Enforcement agencies in the international trade arena are increasingly scrutinizing international trade compliance programs in deciding on the appropriate penalty for violations of the FCPA, export controls, economic sanctions and anti-boycott laws. The latest example involves SEC and Justice Department non-prosecution agreements with Ralph Lauren about allegations of FCPA violations in Argentina where the penalties imposed were relatively small.
They were relatively small despite the seriousness of the offenses because of the Company’s compliance program. According to an SEC press release, “This NPA [nonprosecution agreement] shows the benefit of implementing an effective compliance program.”
The Ralph Lauren case illustrates, if ever there was one, how important it is to have an effective compliance program. What is effective, of course, is in the eye of the beholder, but the SEC and Justice gave great weight to Ralph Lauren’s employees and the Company being able to detect and deal with corruption issues in an easy and effective way. They also gave great weight to the Company’s renewal of its compliance program as the Company's circumstances changed. An effective compliance program is, of course, a mitigating factor under the Federal Sentencing Guidelines.

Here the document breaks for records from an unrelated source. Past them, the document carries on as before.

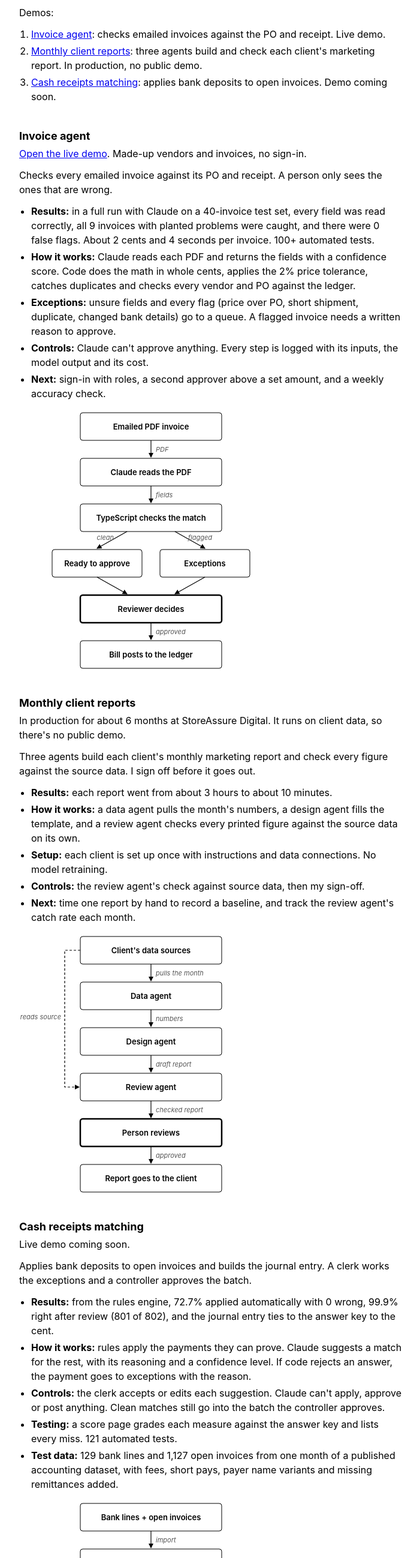
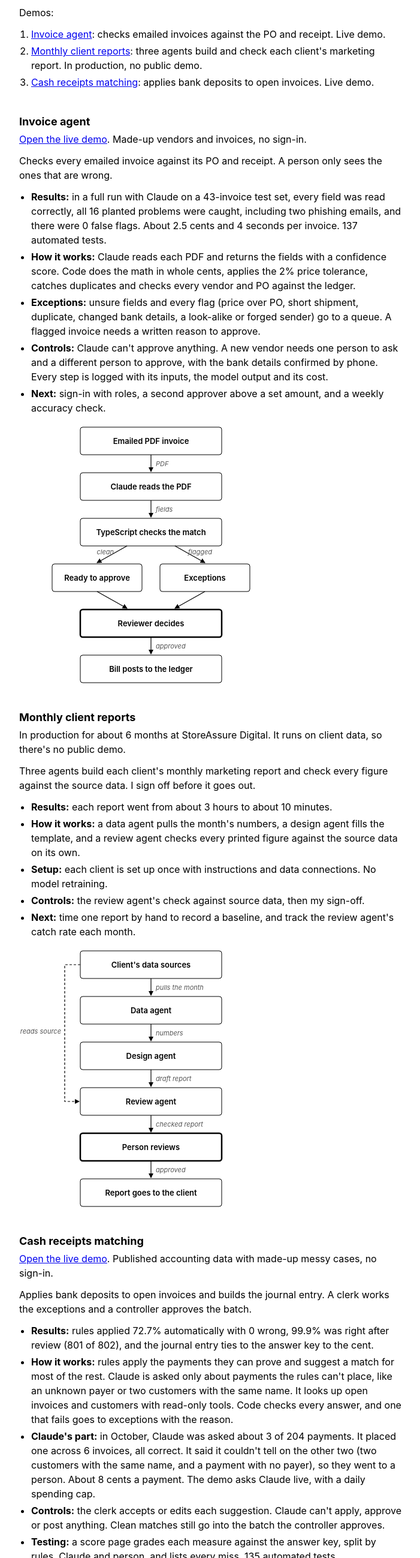
Before and after one commit to d-trombley/d-trombley.github.io, a plain HTML site: page index.html in a window 1280 px wide. Shown: the part 203-2800 px from the top of the page at 60% size, without its empty margins (288-989 px from the left). Drawn offline with Linux system fonts and the light colour scheme.

Commit message:
Cash receipts: live demo link and Claude's results; refresh invoice agent numbers

```diff
--- a/index.html
+++ b/index.html
@@ -64,17 +64,17 @@ hr { border: 0; border-top: 1px solid var(--rule); margin: 40px 0 16px; }
 <ol>
 <li><a href="https://invoice-agent-production-99c20ff1.up.railway.app">Invoice agent</a>: checks emailed invoices against the PO and receipt. Live demo.</li>
 <li><a href="#client-reports">Monthly client reports</a>: three agents build and check each client's marketing report. In production, no public demo.</li>
-<li><a href="#cash-receipts">Cash receipts matching</a>: applies bank deposits to open invoices. Demo coming soon.</li>
+<li><a href="https://cash-receipts-production.up.railway.app">Cash receipts matching</a>: applies bank deposits to open invoices. Live demo.</li>
 </ol>
 
 <h2 id="invoice-agent">Invoice agent</h2>
 <p><a href="https://invoice-agent-production-99c20ff1.up.railway.app">Open the live demo</a>. Made-up vendors and invoices, no sign-in.</p>
 <p>Checks every emailed invoice against its PO and receipt. A person only sees the ones that are wrong.</p>
 <ul>
-<li><b>Results:</b> in a full run with Claude on a 40-invoice test set, every field was read correctly, all 9 invoices with planted problems were caught, and there were 0 false flags. About 2 cents and 4 seconds per invoice. 100+ automated tests.</li>
+<li><b>Results:</b> in a full run with Claude on a 43-invoice test set, every field was read correctly, all 16 planted problems were caught, including two phishing emails, and there were 0 false flags. About 2.5 cents and 4 seconds per invoice. 137 automated tests.</li>
 <li><b>How it works:</b> Claude reads each PDF and returns the fields with a confidence score. Code does the math in whole cents, applies the 2% price tolerance, catches duplicates and checks every vendor and PO against the ledger.</li>
-<li><b>Exceptions:</b> unsure fields and every flag (price over PO, short shipment, duplicate, changed bank details) go to a queue. A flagged invoice needs a written reason to approve.</li>
-<li><b>Controls:</b> Claude can't approve anything. Every step is logged with its inputs, the model output and its cost.</li>
+<li><b>Exceptions:</b> unsure fields and every flag (price over PO, short shipment, duplicate, changed bank details, a look-alike or forged sender) go to a queue. A flagged invoice needs a written reason to approve.</li>
+<li><b>Controls:</b> Claude can't approve anything. A new vendor needs one person to ask and a different person to approve, with the bank details confirmed by phone. Every step is logged with its inputs, the model output and its cost.</li>
 <li><b>Next:</b> sign-in with roles, a second approver above a set amount, and a weekly accuracy check.</li>
 </ul>
 <svg class="flow" viewBox="0 0 440 434" role="img" aria-label="Invoice flow: Claude reads the PDF, TypeScript code checks the match and sorts it into ready to approve or exceptions, and a reviewer decides before a bill posts.">
@@ -168,16 +168,17 @@ hr { border: 0; border-top: 1px solid var(--rule); margin: 40px 0 16px; }
 
 
 <h2 id="cash-receipts">Cash receipts matching</h2>
-<p>Live demo coming soon.</p>
+<p><a href="https://cash-receipts-production.up.railway.app">Open the live demo</a>. Published accounting data with made-up messy cases, no sign-in.</p>
 <p>Applies bank deposits to open invoices and builds the journal entry. A clerk works the exceptions and a controller approves the batch.</p>
 <ul>
-<li><b>Results:</b> from the rules engine, 72.7% applied automatically with 0 wrong, 99.9% right after review (801 of 802), and the journal entry ties to the answer key to the cent.</li>
-<li><b>How it works:</b> rules apply the payments they can prove. Claude suggests a match for the rest, with its reasoning and a confidence level. If code rejects an answer, the payment goes to exceptions with the reason.</li>
+<li><b>Results:</b> rules applied 72.7% automatically with 0 wrong, 99.9% was right after review (801 of 802), and the journal entry ties to the answer key to the cent.</li>
+<li><b>How it works:</b> rules apply the payments they can prove and suggest a match for most of the rest. Claude is asked only about payments the rules can't place, like an unknown payer or two customers with the same name. It looks up open invoices and customers with read-only tools. Code checks every answer, and one that fails goes to exceptions with the reason.</li>
+<li><b>Claude's part:</b> in October, Claude was asked about 3 of 204 payments. It placed one across 6 invoices, all correct. It said it couldn't tell on the other two (two customers with the same name, and a payment with no payer), so they went to a person. About 8 cents a payment. The demo asks Claude live, with a daily spending cap.</li>
 <li><b>Controls:</b> the clerk accepts or edits each suggestion. Claude can't apply, approve or post anything. Clean matches still go into the batch the controller approves.</li>
-<li><b>Testing:</b> a score page grades each measure against the answer key and lists every miss. 121 automated tests.</li>
+<li><b>Testing:</b> a score page grades each measure against the answer key, split by rules, Claude and person, and lists every miss. 135 automated tests.</li>
 <li><b>Test data:</b> 129 bank lines and 1,127 open invoices from one month of a published accounting dataset, with fees, short pays, payer name variants and missing remittances added.</li>
 </ul>
-<svg class="flow" viewBox="0 0 440 434" role="img" aria-label="Cash receipts flow: TypeScript rules clear clean payments, Claude suggests matches for the rest, a clerk accepts or edits each one, and a controller approves the batch before the journal entry is built.">
+<svg class="flow" viewBox="0 0 440 434" role="img" aria-label="Cash receipts flow: TypeScript rules clear clean payments, Claude suggests matches for the payments the rules can't place, a clerk accepts or edits each one, and a controller approves the batch before the journal entry is built.">
 <defs><marker id="ah-cash" viewBox="0 0 8 8" refX="7" refY="4" markerWidth="7" markerHeight="7" orient="auto-start-reverse"><path d="M0,0 L8,4 L0,8 z" fill="currentColor"/></marker></defs>
 <g class="n-step">
 <rect x="102" y="4" width="236" height="46" rx="4"/>
@@ -190,10 +191,10 @@ hr { border: 0; border-top: 1px solid var(--rule); margin: 40px 0 16px; }
 <text x="220" y="108" text-anchor="middle" class="t1">TypeScript rules match</text>
 </g>
 <line x1="220" y1="126" x2="220" y2="154" class="edge" marker-end="url(#ah-cash)"/>
-<text x="228" y="145" text-anchor="start" class="t3">the rest</text>
+<text x="228" y="145" text-anchor="start" class="t3">can't place</text>
 <g class="n-ai">
 <rect x="102" y="156" width="236" height="46" rx="4"/>
-<text x="220" y="184" text-anchor="middle" class="t1">Claude suggests</text>
+<text x="220" y="184" text-anchor="middle" class="t1">Claude suggests, code checks</text>
 </g>
 <line x1="220" y1="202" x2="220" y2="230" class="edge" marker-end="url(#ah-cash)"/>
 <text x="228" y="221" text-anchor="start" class="t3">suggestion</text>
```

Years of experience have taught us that simplification is the watchword. Also key is tailoring the compliance program to the Company’s circumstances and revisiting the program from time to time to deal with changed circumstances. Consistent enforcement is essential as well.